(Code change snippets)

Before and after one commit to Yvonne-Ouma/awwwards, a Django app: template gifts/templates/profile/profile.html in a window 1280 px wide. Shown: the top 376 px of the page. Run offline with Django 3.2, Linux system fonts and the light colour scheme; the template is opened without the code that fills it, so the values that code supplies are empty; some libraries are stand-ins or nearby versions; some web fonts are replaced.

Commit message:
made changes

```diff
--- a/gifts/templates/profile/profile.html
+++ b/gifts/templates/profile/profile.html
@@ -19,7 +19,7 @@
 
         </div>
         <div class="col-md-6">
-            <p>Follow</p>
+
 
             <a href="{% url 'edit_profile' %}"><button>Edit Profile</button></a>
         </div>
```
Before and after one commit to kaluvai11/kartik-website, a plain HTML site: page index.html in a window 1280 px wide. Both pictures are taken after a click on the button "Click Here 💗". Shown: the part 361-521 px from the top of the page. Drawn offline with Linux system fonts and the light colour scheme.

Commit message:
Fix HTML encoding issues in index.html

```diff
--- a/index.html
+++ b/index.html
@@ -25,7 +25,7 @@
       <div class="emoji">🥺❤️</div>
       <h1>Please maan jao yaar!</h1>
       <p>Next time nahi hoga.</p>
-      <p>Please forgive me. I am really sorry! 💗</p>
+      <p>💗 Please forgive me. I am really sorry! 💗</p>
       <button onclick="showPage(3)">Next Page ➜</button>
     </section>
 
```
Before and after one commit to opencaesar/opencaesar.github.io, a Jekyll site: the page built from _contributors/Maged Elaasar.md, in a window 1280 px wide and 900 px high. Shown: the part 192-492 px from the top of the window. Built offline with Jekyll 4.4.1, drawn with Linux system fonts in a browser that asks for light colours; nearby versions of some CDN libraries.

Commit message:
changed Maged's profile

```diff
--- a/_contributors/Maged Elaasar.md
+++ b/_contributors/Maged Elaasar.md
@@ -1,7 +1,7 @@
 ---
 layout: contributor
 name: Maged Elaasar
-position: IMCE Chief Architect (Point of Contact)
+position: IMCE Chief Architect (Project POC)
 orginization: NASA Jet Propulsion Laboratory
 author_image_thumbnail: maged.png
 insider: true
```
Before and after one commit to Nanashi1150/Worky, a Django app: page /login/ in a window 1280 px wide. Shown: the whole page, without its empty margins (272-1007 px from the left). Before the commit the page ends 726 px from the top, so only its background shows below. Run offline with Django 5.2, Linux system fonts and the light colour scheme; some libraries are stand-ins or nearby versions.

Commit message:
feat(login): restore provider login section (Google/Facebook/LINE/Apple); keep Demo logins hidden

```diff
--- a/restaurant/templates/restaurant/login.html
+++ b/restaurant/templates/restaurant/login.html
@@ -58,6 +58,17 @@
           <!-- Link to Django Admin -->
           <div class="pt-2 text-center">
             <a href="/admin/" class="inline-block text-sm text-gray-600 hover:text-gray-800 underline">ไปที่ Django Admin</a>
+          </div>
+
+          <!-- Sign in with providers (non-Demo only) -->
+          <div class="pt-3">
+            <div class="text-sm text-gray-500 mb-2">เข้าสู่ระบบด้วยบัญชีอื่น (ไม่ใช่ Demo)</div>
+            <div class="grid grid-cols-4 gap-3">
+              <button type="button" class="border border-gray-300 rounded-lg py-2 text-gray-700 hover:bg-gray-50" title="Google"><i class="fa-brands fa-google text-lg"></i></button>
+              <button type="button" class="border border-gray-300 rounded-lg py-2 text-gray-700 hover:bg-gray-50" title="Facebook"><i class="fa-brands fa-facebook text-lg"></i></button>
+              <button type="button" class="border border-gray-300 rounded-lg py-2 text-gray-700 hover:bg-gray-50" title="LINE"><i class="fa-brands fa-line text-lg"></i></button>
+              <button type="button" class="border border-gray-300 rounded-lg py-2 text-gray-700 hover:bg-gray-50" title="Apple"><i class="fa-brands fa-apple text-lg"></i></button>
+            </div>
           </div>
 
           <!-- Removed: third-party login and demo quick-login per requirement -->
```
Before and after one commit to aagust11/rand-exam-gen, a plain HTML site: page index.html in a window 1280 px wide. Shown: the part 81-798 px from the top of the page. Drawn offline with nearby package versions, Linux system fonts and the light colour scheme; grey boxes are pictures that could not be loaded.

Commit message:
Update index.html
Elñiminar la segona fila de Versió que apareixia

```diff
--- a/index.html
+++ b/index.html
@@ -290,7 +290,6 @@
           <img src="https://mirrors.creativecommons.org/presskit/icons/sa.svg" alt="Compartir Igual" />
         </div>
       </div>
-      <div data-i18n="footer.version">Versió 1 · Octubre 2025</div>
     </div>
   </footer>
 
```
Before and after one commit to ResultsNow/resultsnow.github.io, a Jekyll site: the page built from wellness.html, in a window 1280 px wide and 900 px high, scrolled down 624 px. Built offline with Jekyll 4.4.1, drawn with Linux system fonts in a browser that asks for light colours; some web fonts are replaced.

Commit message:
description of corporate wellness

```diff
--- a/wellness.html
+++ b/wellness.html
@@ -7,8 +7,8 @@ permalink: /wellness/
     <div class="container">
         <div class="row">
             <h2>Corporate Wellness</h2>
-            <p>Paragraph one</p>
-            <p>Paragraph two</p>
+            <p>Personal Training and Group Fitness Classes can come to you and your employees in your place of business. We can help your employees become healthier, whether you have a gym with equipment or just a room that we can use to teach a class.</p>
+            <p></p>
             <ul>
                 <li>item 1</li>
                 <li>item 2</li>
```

▸ **Exercise description**: Each line of the records that contains the string "type" must be copied.

▸ **Output for this task**:
+              <button type="button" class="border border-gray-300 rounded-lg py-2 text-gray-700 hover:bg-gray-50" title="Google"><i class="fa-brands fa-google text-lg"></i></button>
+              <button type="button" class="border border-gray-300 rounded-lg py-2 text-gray-700 hover:bg-gray-50" title="Facebook"><i class="fa-brands fa-facebook text-lg"></i></button>
+              <button type="button" class="border border-gray-300 rounded-lg py-2 text-gray-700 hover:bg-gray-50" title="LINE"><i class="fa-brands fa-line text-lg"></i></button>
+              <button type="button" class="border border-gray-300 rounded-lg py-2 text-gray-700 hover:bg-gray-50" title="Apple"><i class="fa-brands fa-apple text-lg"></i></button>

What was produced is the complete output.